What do you consider tragedy? According to Aristotle a tragedy is, “An imitation of an action that is serious, complete, and of a certain magnitude; in language embellished with each kind of artistic ornament, the several kinds being found in separate parts of the play; in the form of action, not of narrative; with incidents arousing pity and fear, wherewith to accomplish its katharsis of such emotions…. Every tragedy, therefore, must have six parts, which parts determine its quality–namely, Plot, Characters, Diction, Thought, Spectacle, Melody.” In the tragic novel “Pathfinder” by Orson Scoot Card; Rigg, is a young boy that has the ability to see the paths of living organisms, but is this ability a curse or gift? Rigg struggles to identify his purpose for living and challenges society. In the course of the novel, Rigg displays how he is a tragic hero with many traits like his stubbornness and arrogance; however Rigg also displays some compassion, which acknowledges Aristotle’s definition of tragedy.
A modern tragic hero can be a common person who is part of something greater, and may suffer a tragic fall of some kind where catharsis may be evident, but not in a profound way. However according to Aristotle, the tragic hero should be renowned and prosperous and possesses aspects like hamartia and mistakenly bring about their own downfall, which contains intense suffering and calamity. Rigg is our tragic hero in this novel, because he is the renowned prince of Aressa Sessamo and with his hamartia, he was later dethroned by his own mother. However he leaves the palace before his mother could kill him and heads towards “the Wallfold” where no one is willing to go for it overpowers anyone with intense fear and unbearable thoughts.
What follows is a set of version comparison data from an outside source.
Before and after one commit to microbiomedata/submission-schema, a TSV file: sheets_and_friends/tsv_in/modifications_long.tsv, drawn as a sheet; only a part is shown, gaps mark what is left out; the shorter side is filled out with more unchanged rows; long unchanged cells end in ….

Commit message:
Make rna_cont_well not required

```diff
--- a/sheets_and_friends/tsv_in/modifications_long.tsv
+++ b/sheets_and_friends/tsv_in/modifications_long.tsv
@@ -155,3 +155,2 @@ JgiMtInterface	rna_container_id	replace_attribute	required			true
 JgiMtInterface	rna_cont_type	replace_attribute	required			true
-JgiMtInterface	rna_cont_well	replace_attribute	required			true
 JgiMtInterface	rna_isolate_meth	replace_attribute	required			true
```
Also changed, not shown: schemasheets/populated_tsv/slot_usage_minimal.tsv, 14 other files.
Every tragedy needs a plot and Aristotle emphasizes how “the plot is the “first principle,” the most important feature of tragedy.” Where “the outcome depends on a tightly constructed cause-and-effect chain of actions are superior to those that depend primarily on the character and personality of the protagonist.” For all this to be possible, Aristotle argues, “That plots should not be too brief; the more incidents and themes that the playwright can bring together, the greater the artistic value and richness of the play.”
Therefore, using Aristotle’s definition, we can establish that this novel is tragic. For the events of the novel are each necessary for “the cause-and-effect chain to produce pity and fear in the audience” according to Aristotle. The moment when Rigg first questioned his father, to learning about his true role in society, to him being dethroned as the climax. Then came the event of Rigg fleeing the palace and being exposed to “the Wallfold” of unbearable fear and emotions.
As Sir Francis Bacon once quoted, “Knowledge is power.”, and a limited will to know is disastrous, especially in tragedies. This relates to character in Aristotle’s theory of tragedy, which is the second most important part. This talks about the character’s aspects of hamartia or the tragic flaw of the hero, which is needed to support Rigg as a tragic hero. Initially, Rigg reveals that he is quite stubborn when he argues with his father for educating him on topics not relating to trapping because trapping is all he needs to know. This is proven in the text when Rigg is talking with his father, “I know everything I need to know already,” rig always said. “You teach me all kinds of strange things that have nothing to do with the way we live. Why do I need to know about astronomy or banking or all these languages you make me speak? I find the paths of animals, we trap them, we sell the furs, and I know how to do every bit of it.” (Card, 4)
To which father always replied, “See how ignorant you are? You don’t even know why you need to know the things you don’t know yet.” (Card, 4)
This quote suggests the tragic element of hamartia because “the role of the hamartia in